Digital Terrain Analysis and Geographic Information Systems
"Digital terrain analysis comprises a set of tools that use digital elevation models to model earth surface processes at a range of scales .... The ubiquity of digital terrain models in the hydrologist’s toolkit has led to the widespread use of terrain attributes such as slope and upslope contributing area to characterize the way water and associated nutrients move across landscapes. Algorithms to compute terrain attributes are now programmed into all commercial Geographic Information System software (e.g., ArcGIS, Idrisi) and with a push of the button users can map patterns of potential surface hydrological flows" (Creed and Sass, 2011).

Hydrologic Profiling

Digital elevation models (A), topographic feature maps (B), and global warming potential maps (C) from three sites in the Prairie Pothole Region of Saskatchewan (Creed et al. Submitted).

Selected Publications:
Webster KL, Creed IF, Beall FD, Bourbonniere RA. 2011. A topographic template for estimating soil carbon pools in forested landscapes. Geoderma 160: 457-467. [PDF]

Creed IF, Sass GZ. 2011. Digital terrain analysis approaches for tracking hydrological and biogeochemical pathways and processes in forested landscapes.  In DF Levia, DE Carlyle-Moses, T Tanaka (Eds. Forest Hydrology and Biogeochemistry: Synthesis of Research and Future Directions. Ecological Studies Series, No. 216, Springer-Verlag, Heidelberg, Germany.  Invited Book Chapter [PDF]

Creed IF, Beall FD. 2009. Distributed topographic indicators for predicting nitrogen export from headwater catchments. Water Resources Research 45: W10407. [PDF]

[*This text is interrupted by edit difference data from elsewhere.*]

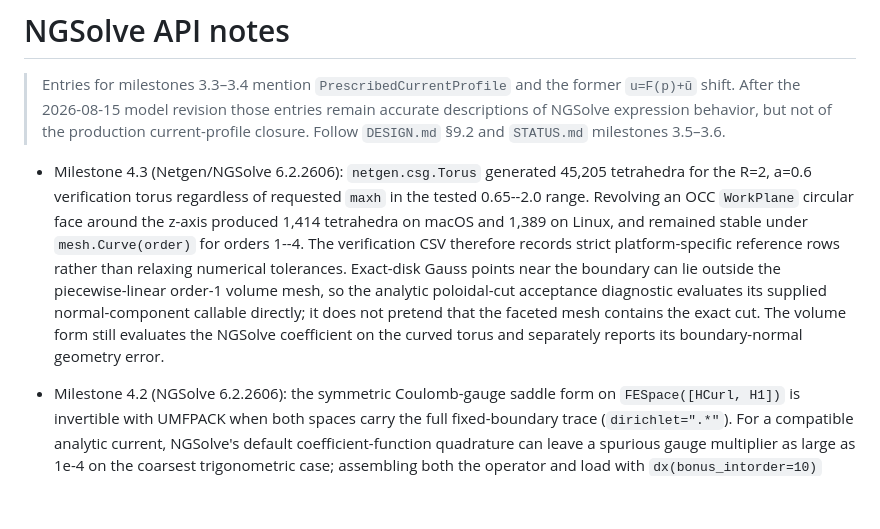
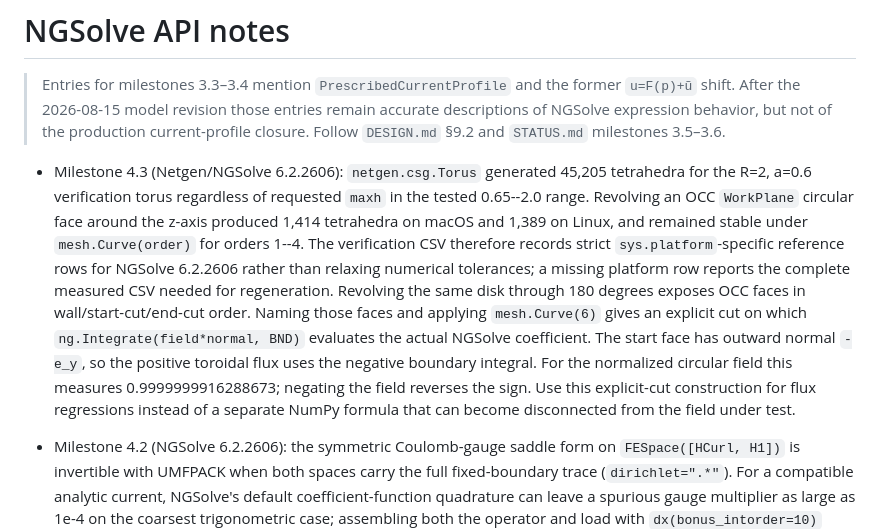
Before and after one commit to landreman/remec, a Markdown page: docs/dev_notes.md, the part around the change. Rendered like a GitHub page; blank space fills up the shorter version.

```diff
--- a/docs/dev_notes.md
+++ b/docs/dev_notes.md
@@ -10,13 +10,16 @@
   the tested 0.65--2.0 range. Revolving an OCC `WorkPlane` circular face around the
   z-axis produced 1,414 tetrahedra on macOS and 1,389 on Linux, and remained stable
   under `mesh.Curve(order)` for orders 1--4. The verification CSV therefore records
-  strict platform-specific reference rows rather than relaxing numerical tolerances.
-  Exact-disk Gauss points near the boundary can
-  lie outside the piecewise-linear order-1 volume mesh, so the analytic poloidal-cut
-  acceptance diagnostic evaluates its supplied normal-component callable directly;
-  it does not pretend that the faceted mesh contains the exact cut. The volume form
-  still evaluates the NGSolve coefficient on the curved torus and separately reports
-  its boundary-normal geometry error.
+  strict `sys.platform`-specific reference rows for NGSolve 6.2.2606 rather than
+  relaxing numerical tolerances; a missing platform row reports the complete measured
+  CSV needed for regeneration. Revolving the same disk through 180 degrees exposes
+  OCC faces in wall/start-cut/end-cut order. Naming those faces and applying
+  `mesh.Curve(6)` gives an explicit cut on which `ng.Integrate(field*normal, BND)`
+  evaluates the actual NGSolve coefficient. The start face has outward normal `-e_y`,
+  so the positive toroidal flux uses the negative boundary integral. For the normalized
+  circular field this measures 0.9999999916288673; negating the field reverses the sign.
+  Use this explicit-cut construction for flux regressions instead of a separate NumPy
+  formula that can become disconnected from the field under test.
 
 - Milestone 4.2 (NGSolve 6.2.2606): the symmetric Coulomb-gauge saddle form on
   `FESpace([HCurl, H1])` is invertible with UMFPACK when both spaces carry the full
```
Also changed, not shown: docs/STATUS.md (+13 -6 lines), docs/verification.md (+26 -11 lines).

Modelling
Simulation models can be used to recreate natural systems in the laboratory and test the responsiveness of ecological systems. Statistical models, such as wavelet analyses and cross-correlation techniques, can be used to account for temporal variability in indicators of ecosystem services.

The Budyko Curve

How long-term ecological research sites fit with the Budyko curve (Jones et al. 2012).

Selected Publications:
Jones JA, Creed IF, Hatcher K, Warren R, Benson M, Boose E, Brown W, Campbell J, Covich A, Clow D, Dahm C, Elder K, Ford C, Grimm N, Henshaw D, Larson K, Miles E, Moore K, Sebestyen S, Stone A, Vose J, Williams M. 2012. Water supply sensitivity and ecosystem resilience to land use change, climate change, and climate variability at long-term ecological research sites. Bioscience 62: 390-404. Invited contribution to Special Issue on the US Long-Term Ecological Research Network. [PDF]

Laboratory and Field Research
Active research is being conducted in the laboratory at Western (in the Catchment Research Facility and the Biotron) and in the field around the world (including the Turkey Lakes Watershed of Ontario, the Boreal Plains of Alberta, and Lake Naivasha in Kenya) to both inform and ground-truth results from desktop studies.

Eric in the Field

Eric's N2O sampling experimental setup at Turkey Lakes.

Selected Publications:
Creed IF, Webster KL, Braun GL, Bourbonniere RA, Beall FD. In Press. Topographically regulated traps of dissolved organic carbon create hotspots of carbon dioxide efflux from forest soils. Biogeochemistry. [PDF]

Webster KL, Creed IF, Beall FD, Bourbonniere RA. 2011. A topographic template for estimating soil carbon pools in forested landscapes. Geoderma 160: 457-467. [PDF]

Scenario Analysis
Scenarios are stories about the future. Scenario analysis is not about prediction, but rather scenario logic, characteristics and storylines. It explors different assumptions about how causal relationships work and result in different outcomes. Scenario analysis is a structured process involving four fundamental steps: (1) identify the driving forces that influence a system; (2) define the critical uncertainties within the system; (3) describe the major characteristics of four alternative scenarios; and (4) develop logical policy paths that would be required to move towards the desired future and provide a set of indicators that can help recognize movement towards a different scenario or to a different stage along a scenario path.

Scenario Analysis Framework

Steps of scenario analysis (image adapted from presentation to the Forest Futures working group by A. Brummell 2008)